What you will do: Could you please repeat the data below word for word?

Listed entries:

↓

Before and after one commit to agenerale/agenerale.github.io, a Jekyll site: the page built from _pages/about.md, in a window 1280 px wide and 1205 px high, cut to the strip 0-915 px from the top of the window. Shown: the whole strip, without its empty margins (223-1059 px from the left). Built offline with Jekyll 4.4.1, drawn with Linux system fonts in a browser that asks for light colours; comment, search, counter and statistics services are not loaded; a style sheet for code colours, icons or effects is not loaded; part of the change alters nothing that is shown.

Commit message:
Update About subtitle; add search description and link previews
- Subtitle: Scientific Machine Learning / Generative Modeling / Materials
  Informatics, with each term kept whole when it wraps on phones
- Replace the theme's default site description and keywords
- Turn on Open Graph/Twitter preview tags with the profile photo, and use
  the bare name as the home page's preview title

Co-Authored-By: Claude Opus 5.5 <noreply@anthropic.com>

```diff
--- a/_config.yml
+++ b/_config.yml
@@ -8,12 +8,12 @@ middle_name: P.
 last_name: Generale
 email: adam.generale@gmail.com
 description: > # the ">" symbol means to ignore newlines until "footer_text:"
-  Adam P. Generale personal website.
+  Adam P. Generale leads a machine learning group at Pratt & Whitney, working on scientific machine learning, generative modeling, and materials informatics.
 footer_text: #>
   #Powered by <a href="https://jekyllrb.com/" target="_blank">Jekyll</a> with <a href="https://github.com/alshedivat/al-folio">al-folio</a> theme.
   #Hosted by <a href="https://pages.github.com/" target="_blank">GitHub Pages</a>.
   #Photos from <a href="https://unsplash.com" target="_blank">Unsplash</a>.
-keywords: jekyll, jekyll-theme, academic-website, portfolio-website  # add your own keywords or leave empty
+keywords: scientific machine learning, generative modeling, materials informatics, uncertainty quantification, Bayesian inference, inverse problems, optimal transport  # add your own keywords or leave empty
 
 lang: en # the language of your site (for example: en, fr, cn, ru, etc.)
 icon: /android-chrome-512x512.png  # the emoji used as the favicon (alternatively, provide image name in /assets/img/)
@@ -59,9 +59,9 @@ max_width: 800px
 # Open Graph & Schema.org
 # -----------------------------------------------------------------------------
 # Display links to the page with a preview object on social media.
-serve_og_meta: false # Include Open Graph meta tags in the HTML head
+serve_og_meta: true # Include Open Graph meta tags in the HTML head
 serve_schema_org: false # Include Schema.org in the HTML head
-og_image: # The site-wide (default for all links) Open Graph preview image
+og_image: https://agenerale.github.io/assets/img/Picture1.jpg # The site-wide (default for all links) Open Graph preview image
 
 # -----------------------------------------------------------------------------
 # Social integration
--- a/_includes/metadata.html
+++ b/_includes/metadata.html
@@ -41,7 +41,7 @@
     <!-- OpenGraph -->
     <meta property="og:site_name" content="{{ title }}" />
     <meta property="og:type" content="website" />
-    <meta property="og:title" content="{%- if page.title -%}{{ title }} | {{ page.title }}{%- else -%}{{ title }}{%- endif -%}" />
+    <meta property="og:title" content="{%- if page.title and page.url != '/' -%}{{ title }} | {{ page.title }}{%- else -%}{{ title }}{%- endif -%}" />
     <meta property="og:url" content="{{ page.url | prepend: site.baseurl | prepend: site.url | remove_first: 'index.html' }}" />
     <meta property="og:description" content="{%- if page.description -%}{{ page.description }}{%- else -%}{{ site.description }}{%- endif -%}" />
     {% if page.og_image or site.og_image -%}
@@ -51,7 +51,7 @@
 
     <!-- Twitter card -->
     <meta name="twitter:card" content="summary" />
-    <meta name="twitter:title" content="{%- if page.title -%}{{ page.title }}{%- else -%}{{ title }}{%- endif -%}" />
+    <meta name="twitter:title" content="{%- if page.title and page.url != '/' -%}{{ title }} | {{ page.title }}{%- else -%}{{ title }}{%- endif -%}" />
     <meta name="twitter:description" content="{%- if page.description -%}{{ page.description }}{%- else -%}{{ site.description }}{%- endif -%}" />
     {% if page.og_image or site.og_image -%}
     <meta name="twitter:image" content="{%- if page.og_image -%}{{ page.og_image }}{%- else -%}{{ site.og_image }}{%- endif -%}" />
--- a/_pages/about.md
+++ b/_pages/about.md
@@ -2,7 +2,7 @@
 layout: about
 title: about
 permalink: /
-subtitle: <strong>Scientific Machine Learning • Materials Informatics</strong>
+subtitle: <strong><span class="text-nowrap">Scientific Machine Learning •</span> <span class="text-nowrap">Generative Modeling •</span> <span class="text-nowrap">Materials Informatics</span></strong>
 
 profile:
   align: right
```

↑

Exercise output:
Before and after one commit to agenerale/agenerale.github.io, a Jekyll site: the page built from _pages/about.md, in a window 1280 px wide and 1205 px high, cut to the strip 0-915 px from the top of the window. Shown: the whole strip, without its empty margins (223-1059 px from the left). Built offline with Jekyll 4.4.1, drawn with Linux system fonts in a browser that asks for light colours; comment, search, counter and statistics services are not loaded; a style sheet for code colours, icons or effects is not loaded; part of the change alters nothing that is shown.

Commit message:
Update About subtitle; add search description and link previews
- Subtitle: Scientific Machine Learning / Generative Modeling / Materials
  Informatics, with each term kept whole when it wraps on phones
- Replace the theme's default site description and keywords
- Turn on Open Graph/Twitter preview tags with the profile photo, and use
  the bare name as the home page's preview title

Co-Authored-By: Claude Opus 5.5 <noreply@anthropic.com>

```diff
--- a/_config.yml
+++ b/_config.yml
@@ -8,12 +8,12 @@ middle_name: P.
 last_name: Generale
 email: adam.generale@gmail.com
 description: > # the ">" symbol means to ignore newlines until "footer_text:"
-  Adam P. Generale personal website.
+  Adam P. Generale leads a machine learning group at Pratt & Whitney, working on scientific machine learning, generative modeling, and materials informatics.
 footer_text: #>
   #Powered by <a href="https://jekyllrb.com/" target="_blank">Jekyll</a> with <a href="https://github.com/alshedivat/al-folio">al-folio</a> theme.
   #Hosted by <a href="https://pages.github.com/" target="_blank">GitHub Pages</a>.
   #Photos from <a href="https://unsplash.com" target="_blank">Unsplash</a>.
-keywords: jekyll, jekyll-theme, academic-website, portfolio-website  # add your own keywords or leave empty
+keywords: scientific machine learning, generative modeling, materials informatics, uncertainty quantification, Bayesian inference, inverse problems, optimal transport  # add your own keywords or leave empty
 
 lang: en # the language of your site (for example: en, fr, cn, ru, etc.)
 icon: /android-chrome-512x512.png  # the emoji used as the favicon (alternatively, provide image name in /assets/img/)
@@ -59,9 +59,9 @@ max_width: 800px
 # Open Graph & Schema.org
 # -----------------------------------------------------------------------------
 # Display links to the page with a preview object on social media.
-serve_og_meta: false # Include Open Graph meta tags in the HTML head
+serve_og_meta: true # Include Open Graph meta tags in the HTML head
 serve_schema_org: false # Include Schema.org in the HTML head
-og_image: # The site-wide (default for all links) Open Graph preview image
+og_image: https://agenerale.github.io/assets/img/Picture1.jpg # The site-wide (default for all links) Open Graph preview image
 
 # -----------------------------------------------------------------------------
 # Social integration
--- a/_includes/metadata.html
+++ b/_includes/metadata.html
@@ -41,7 +41,7 @@
     <!-- OpenGraph -->
     <meta property="og:site_name" content="{{ title }}" />
     <meta property="og:type" content="website" />
-    <meta property="og:title" content="{%- if page.title -%}{{ title }} | {{ page.title }}{%- else -%}{{ title }}{%- endif -%}" />
+    <meta property="og:title" content="{%- if page.title and page.url != '/' -%}{{ title }} | {{ page.title }}{%- else -%}{{ title }}{%- endif -%}" />
     <meta property="og:url" content="{{ page.url | prepend: site.baseurl | prepend: site.url | remove_first: 'index.html' }}" />
     <meta property="og:description" content="{%- if page.description -%}{{ page.description }}{%- else -%}{{ site.description }}{%- endif -%}" />
     {% if page.og_image or site.og_image -%}
@@ -51,7 +51,7 @@
 
     <!-- Twitter card -->
     <meta name="twitter:card" content="summary" />
-    <meta name="twitter:title" content="{%- if page.title -%}{{ page.title }}{%- else -%}{{ title }}{%- endif -%}" />
+    <meta name="twitter:title" content="{%- if page.title and page.url != '/' -%}{{ title }} | {{ page.title }}{%- else -%}{{ title }}{%- endif -%}" />
     <meta name="twitter:description" content="{%- if page.description -%}{{ page.description }}{%- else -%}{{ site.description }}{%- endif -%}" />
     {% if page.og_image or site.og_image -%}
     <meta name="twitter:image" content="{%- if page.og_image -%}{{ page.og_image }}{%- else -%}{{ site.og_image }}{%- endif -%}" />
--- a/_pages/about.md
+++ b/_pages/about.md
@@ -2,7 +2,7 @@
 layout: about
 title: about
 permalink: /
-subtitle: <strong>Scientific Machine Learning • Materials Informatics</strong>
+subtitle: <strong><span class="text-nowrap">Scientific Machine Learning •</span> <span class="text-nowrap">Generative Modeling •</span> <span class="text-nowrap">Materials Informatics</span></strong>
 
 profile:
   align: right
```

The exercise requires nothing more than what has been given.